|This is the year for the female mavericks to get the same treatment as their brothers*|
In New Zealand there’s a new competition for feature films, called Make My Movie. The winner receives $100,000 and makes a movie. As a first step, participants submitted posters for their movies online, with a synopsis, and filled in a few more details, some in relation to the participants’ track records, from memory. One detail requested was ‘age’, which I questioned. The competition needed to know that entrants were over 18, but because of the potential for age discrimination it seemed more appropriate to ask entrants to state that they were over 18.** Twelve finalists were selected, from around 750.
Anyway, I became interested when I saw that the project's writer's name was the only personal name that appeared online with each submission.
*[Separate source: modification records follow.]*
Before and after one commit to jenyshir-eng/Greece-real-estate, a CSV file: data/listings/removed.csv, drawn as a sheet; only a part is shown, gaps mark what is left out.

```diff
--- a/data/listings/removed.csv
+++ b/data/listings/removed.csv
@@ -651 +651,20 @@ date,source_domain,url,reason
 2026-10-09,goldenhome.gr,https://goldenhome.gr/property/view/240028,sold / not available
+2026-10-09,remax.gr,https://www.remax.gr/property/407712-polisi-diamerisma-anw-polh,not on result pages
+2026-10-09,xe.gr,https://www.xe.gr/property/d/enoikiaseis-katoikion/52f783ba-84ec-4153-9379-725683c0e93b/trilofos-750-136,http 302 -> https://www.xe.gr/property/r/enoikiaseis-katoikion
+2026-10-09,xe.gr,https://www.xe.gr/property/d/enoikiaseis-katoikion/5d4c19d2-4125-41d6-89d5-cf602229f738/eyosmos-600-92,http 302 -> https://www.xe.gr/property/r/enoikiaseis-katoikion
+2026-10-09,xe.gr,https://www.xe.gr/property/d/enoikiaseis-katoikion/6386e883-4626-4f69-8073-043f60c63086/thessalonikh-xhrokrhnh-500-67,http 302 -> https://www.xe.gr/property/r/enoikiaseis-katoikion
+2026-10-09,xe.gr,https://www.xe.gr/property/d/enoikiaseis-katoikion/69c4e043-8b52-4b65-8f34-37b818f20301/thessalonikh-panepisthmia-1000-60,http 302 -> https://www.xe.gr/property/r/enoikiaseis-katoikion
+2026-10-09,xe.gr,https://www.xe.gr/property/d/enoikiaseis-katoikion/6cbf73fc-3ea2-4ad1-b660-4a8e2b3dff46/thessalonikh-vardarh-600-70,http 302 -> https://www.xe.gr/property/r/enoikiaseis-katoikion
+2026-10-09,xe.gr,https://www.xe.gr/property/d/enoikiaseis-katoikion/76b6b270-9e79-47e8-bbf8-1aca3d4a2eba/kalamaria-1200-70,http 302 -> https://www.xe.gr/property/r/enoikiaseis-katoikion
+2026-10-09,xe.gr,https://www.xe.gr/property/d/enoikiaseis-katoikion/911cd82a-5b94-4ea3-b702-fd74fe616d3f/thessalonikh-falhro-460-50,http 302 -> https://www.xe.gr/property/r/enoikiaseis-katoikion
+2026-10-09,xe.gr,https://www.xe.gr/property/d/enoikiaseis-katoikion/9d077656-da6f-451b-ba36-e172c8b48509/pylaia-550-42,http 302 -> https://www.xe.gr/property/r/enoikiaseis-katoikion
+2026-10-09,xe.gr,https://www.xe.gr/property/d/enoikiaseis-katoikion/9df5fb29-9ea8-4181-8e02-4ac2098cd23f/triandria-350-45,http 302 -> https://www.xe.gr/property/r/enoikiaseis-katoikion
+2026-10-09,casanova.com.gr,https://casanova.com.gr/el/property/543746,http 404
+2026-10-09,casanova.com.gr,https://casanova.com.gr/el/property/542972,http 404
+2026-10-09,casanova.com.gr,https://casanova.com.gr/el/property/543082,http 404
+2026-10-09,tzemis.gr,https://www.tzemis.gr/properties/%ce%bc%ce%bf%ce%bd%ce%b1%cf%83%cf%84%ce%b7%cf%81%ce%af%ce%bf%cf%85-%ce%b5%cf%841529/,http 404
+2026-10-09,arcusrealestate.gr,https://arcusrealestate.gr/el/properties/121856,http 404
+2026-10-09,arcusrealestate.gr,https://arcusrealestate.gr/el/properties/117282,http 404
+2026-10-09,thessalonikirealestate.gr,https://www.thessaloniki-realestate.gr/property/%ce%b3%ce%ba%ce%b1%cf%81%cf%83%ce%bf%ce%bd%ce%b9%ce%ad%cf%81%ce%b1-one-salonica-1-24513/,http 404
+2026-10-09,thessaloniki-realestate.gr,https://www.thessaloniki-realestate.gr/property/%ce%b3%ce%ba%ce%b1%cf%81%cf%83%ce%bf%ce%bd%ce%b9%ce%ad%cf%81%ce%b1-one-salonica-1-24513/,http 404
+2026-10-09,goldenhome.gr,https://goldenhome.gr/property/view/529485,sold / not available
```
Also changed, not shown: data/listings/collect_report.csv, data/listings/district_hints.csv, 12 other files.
Aha, I thought, what a great way to find out more about the range of New Zealand women screenwriters. How many are there? So I started at the very beginning, alphabetically, and went to the 43rd entry. Enough to tell me that the numbers of women weren’t great and that there was a relatively high proportion of entrants using initials and/or pseudonyms. So I stopped counting and went on to other things.
Then, this week, someone forwarded me this email, from a woman I did not know:
Hi, just wondering if there have been any comments regarding the final selection in the Make My Movie competition? All but one of the final movie pitches are written by men for men. A simple scan of the many submissions will prove that there are many, many great ideas from men and women so I can't imagine that there could be a 'the women just didn't have the best ideas' argument. I'd love to know if there were any women on judging panel. If this were just a bunch of privately funded guys choosing movies that guys might want to see, then, fine. But this is a competition sponsored by NZFC, NZ on Air and the NZ Herald. One would think that the selection would be more representative of the country's talent as a whole, not just the writers but the protagonists in the stories.